Tackling these entanglements, the conference will look at key actors involved in the trade and in the movement of the animals. It will also scrutinise the connections of the trade to other related branches, such as the trade in animal material and ethnographic objects, and the spaces that it produced and operated in.

The conference is funded by the German Lost Art Foundation and organised by the Modern History Department of the University of Göttingen in cooperation with the Network for Provenance Research of Lower Saxony. It will take place in-person on Monday, 28 November 2022, at the Georg-August-University in Göttingen.We are currently considering a hybrid version; please also get in touch in case you would like to attend virtually.

Attendance welcomed.
Please register by stating your name, institution and preferred email address until 18 November 2022. For registrations and any inquiries, please contact Sophia Annweiler ().

* Please note that small changes to the programme may occur.
10:00 Arrival & Registration

10:30 Welcoming Remarks by Dr. Jan Hüsgen (German Lost Art Foundation),
Dr. Claudia Andratschke (Network for Provenance Research of Lower Saxony),
Prof. Dr. Rebekka Habermas & Charlotte Hoes (University of Göttingen)

11:00 Panel I – Global Networks and Local Repercussions: Trading Animals within Colonial Contexts
Prima Nurahmi Mulyasari (Institute for Area Studies Indonesia)
Global Animal Dealers in Colonial Indonesia in the early 20th century
Annika Dörner (Universität Erfurt)
Camels for Kaiser: Mobilizing Hagenbecks Trading Network to sell 2000 Dromedaries to the German Colonial Army
Dr. Violette Pouillard (French National Centre for Scientific Research / Ghent University)
Van Straelen’s networks: Collecting and exhibiting protected animals, Congo-Belgium, ca. 1925-1960
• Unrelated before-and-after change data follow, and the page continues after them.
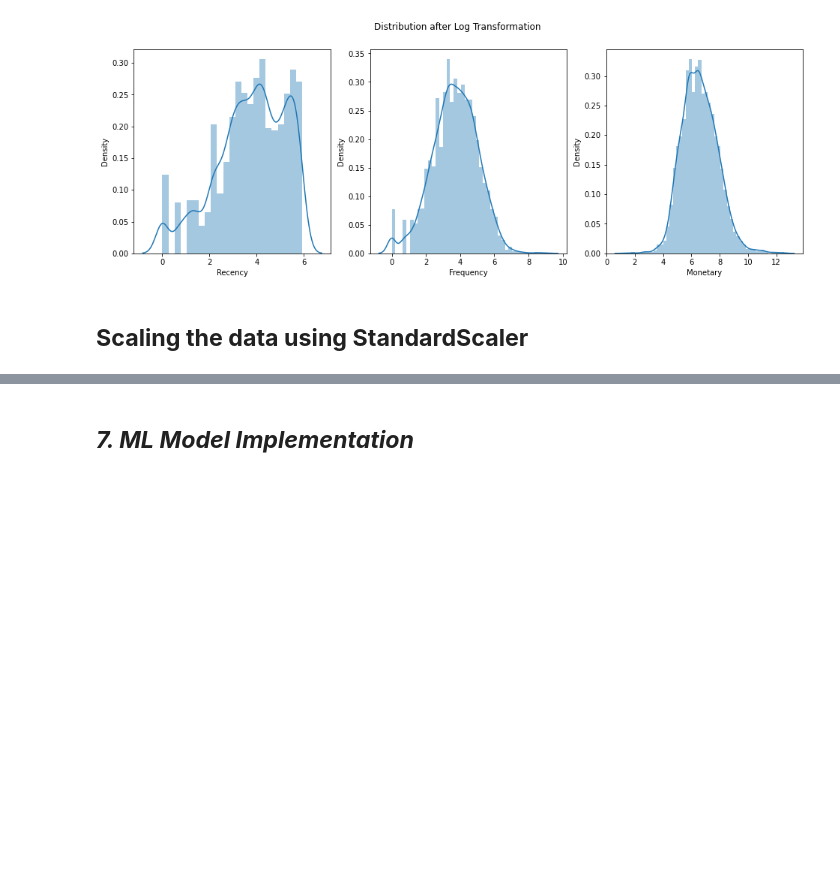
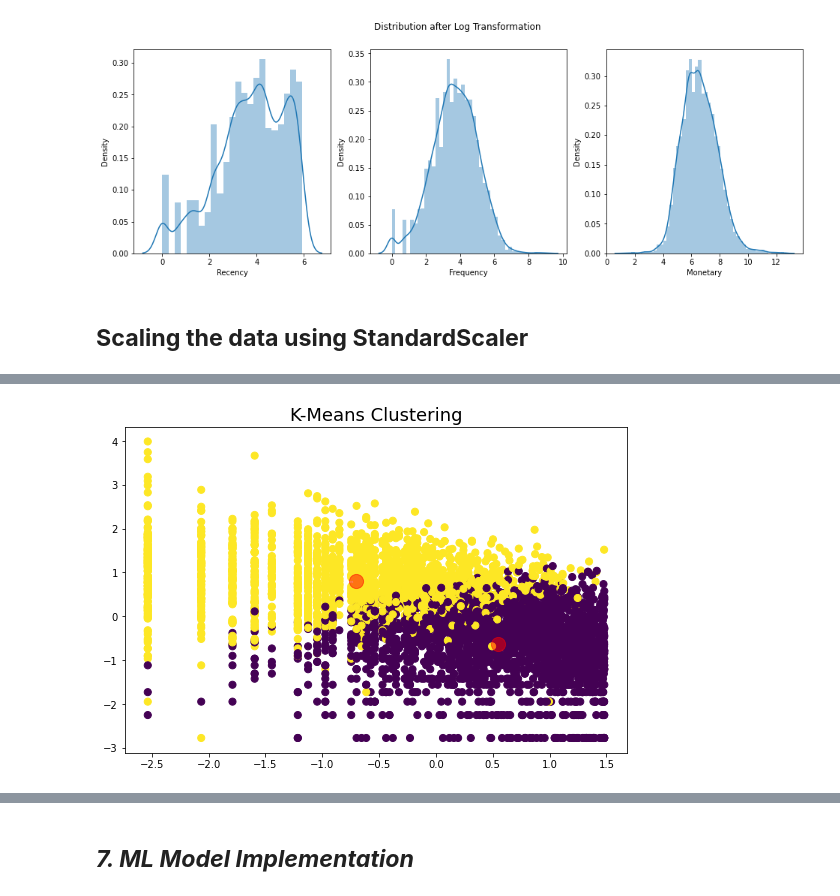
Before and after one commit to sakshantG/Online_Retail_Customer_Segmentation, a Jupyter notebook: Online_Retail_Customer_Segmentation.ipynb, the cells around one changed output, grey strips where cells are left out. Saved outputs shown, nothing was run; the diff lists cells and outputs as text; code cells hidden in the pictures; blank space fills up the shorter version.

```diff
--- a/Online_Retail_Customer_Segmentation.ipynb
+++ b/Online_Retail_Customer_Segmentation.ipynb
@@ -1152,0 +1193,11 @@ norm_data = scaler.fit_transform(new_log_df)
+# %%
+# visualizing clusters
+plt.figure(figsize=(9,6))
+plt.scatter(norm_data[:, 0], norm_data[:, 1], c=cluster_labels, s=50)
+centers = km.cluster_centers_
+plt.scatter(centers[:, 0], centers[:, 1], c='red', s=200, alpha=0.5)
+
+plt.title('K-Means Clustering', fontsize=18)
+plt.show()
+# %% [output]
+[figure, added]
```
Also changed, not shown: parts of 16 cells of this notebook.
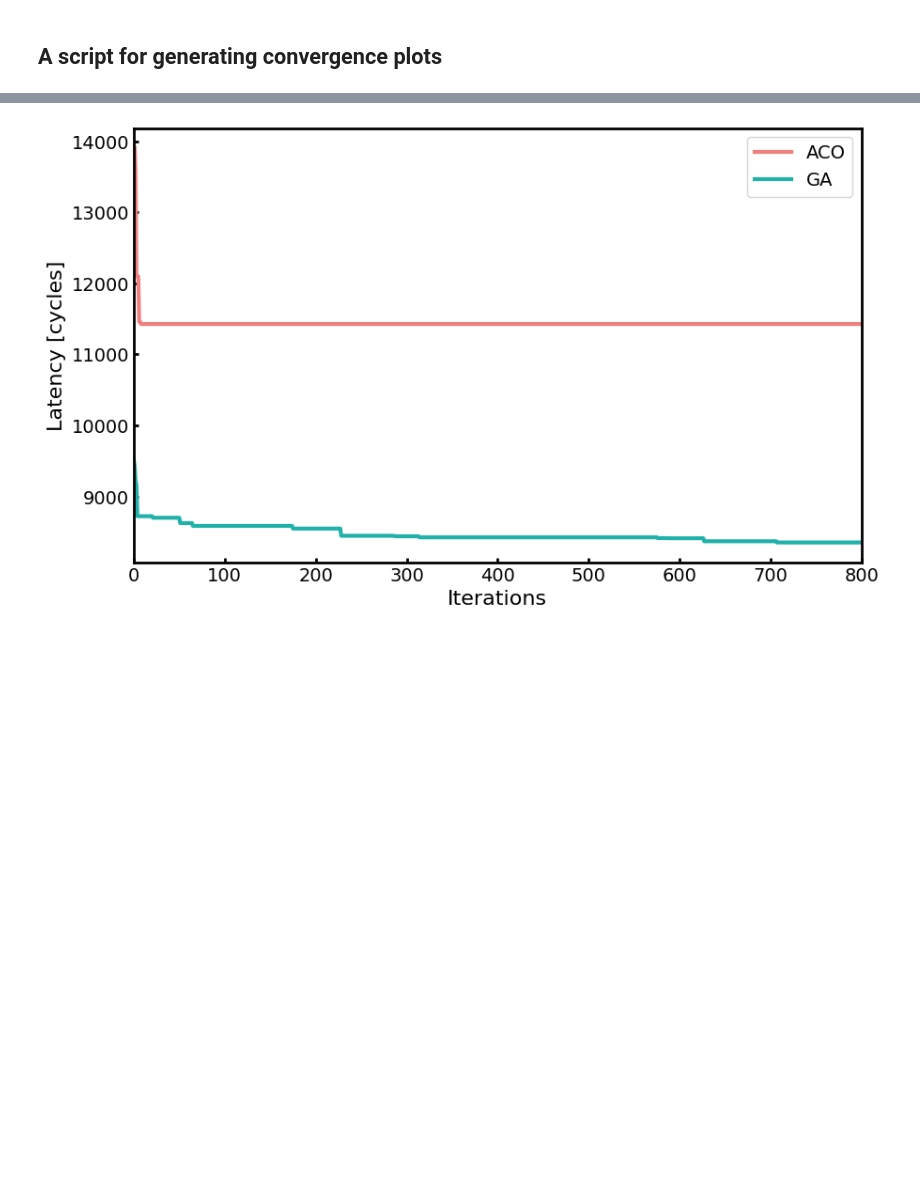
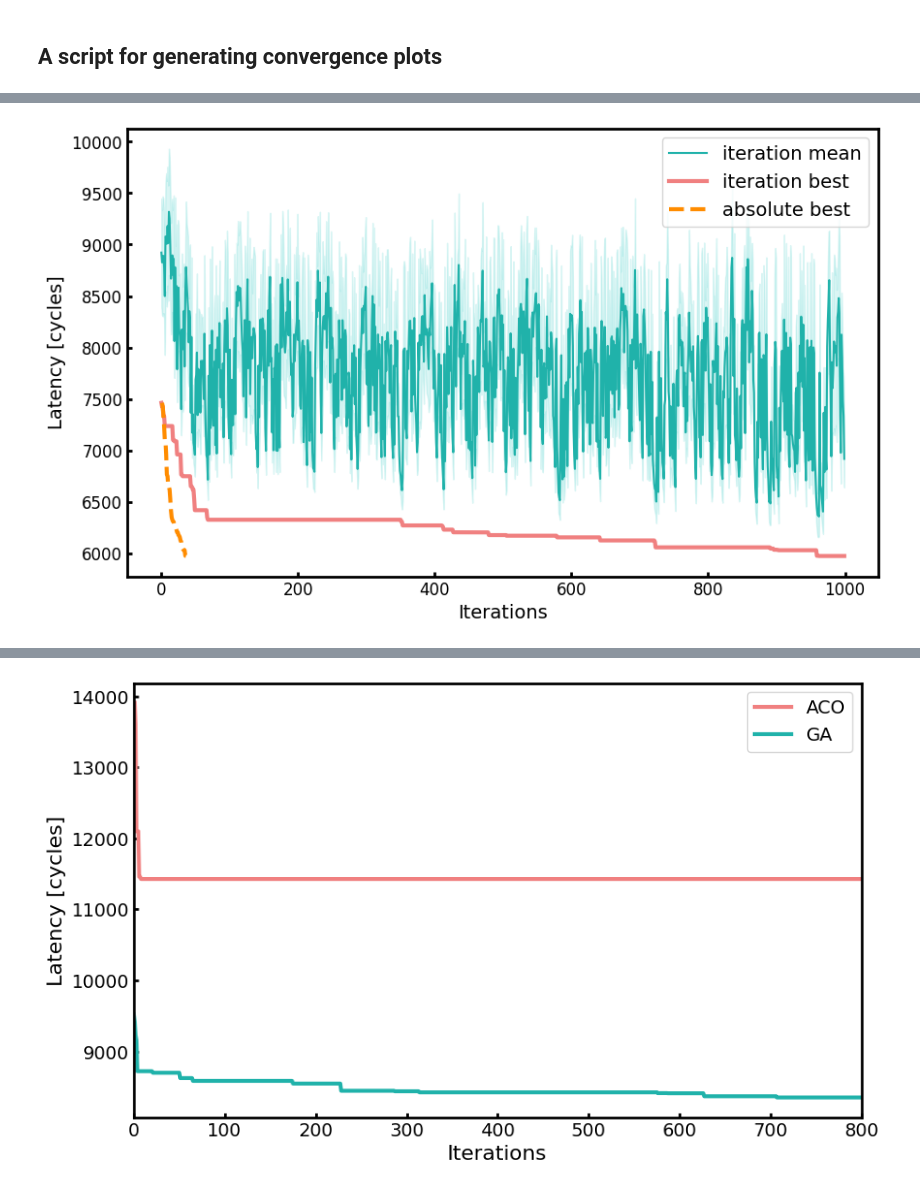
Before and after one commit to jjastrz14/ReNOS, a Jupyter notebook: notebooks/convergence_plots.ipynb, the cells around one changed output, grey strips where cells are left out. Cells and saved outputs as stored; diff of their text form; code cells hidden in the pictures; blank space fills up the shorter version.

```diff
--- a/notebooks/convergence_plots.ipynb
+++ b/notebooks/convergence_plots.ipynb
@@ -44,0 +44,7 @@ plt.show()
+# %%
+# 1k iterations GA LeNet4
+where = '../data/'
+file_name = 'GA_LeNet4_2025-07-15_12-05-12'
+plot_convergence(where + file_name)
+# %% [output]
+[figure, added]
```
Also changed, not shown: parts of 7 cells of this notebook, 4 other files.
12:45 Lunch Break

13:45 Panel II – Strategies and Make Do: Acquisitions, Trading, and Zoological Gardens
Prof. Dr. Raf de Bont (Maastricht University)
The Economy of Rarity: Charles Cordier, Cryptozoology and the Zoo Trade
Barrie Blatchford (Columbia University)
“A Monkey in Every Home”: Henry Trefflich and the Twentieth-Century Exotic Animal Trade in America
Dr. Marianna Szczygielska (Czech Academy of Sciences)
Lion Capital: Zoo acquisition strategies in interwar Poland

15:30 Coffee Break

16:15 Panel III – Collecting Animals, Collecting Objects? Entanglements of Colonialism, Ethnology, and Natural Sciences
Kerstin Pannhorst (Humboldt Universität zu Berlin)
“Hecatombs of insects”: colonial dimensions of specimen collecting
Dr. Catarina Madruga (Museum für Naturkunde Berlin)
Evaluating value: Practices of acquisition of colonial fauna in the Museum für Naturkunde Berlin, 1900-1928
Callum Fisher (Centre for Anthropological Research on Museums and Heritage Berlin)
Empire, Ethnology and the Natural Sciences in Hamburg’s Museum Godeffroy

18:30 Keynote
Prof. Dr. Jonathan Saha (Durham University)
Decolonizing Elephants: The Imperial Accumulation of Animal Capital and the End of Empire in Myanmar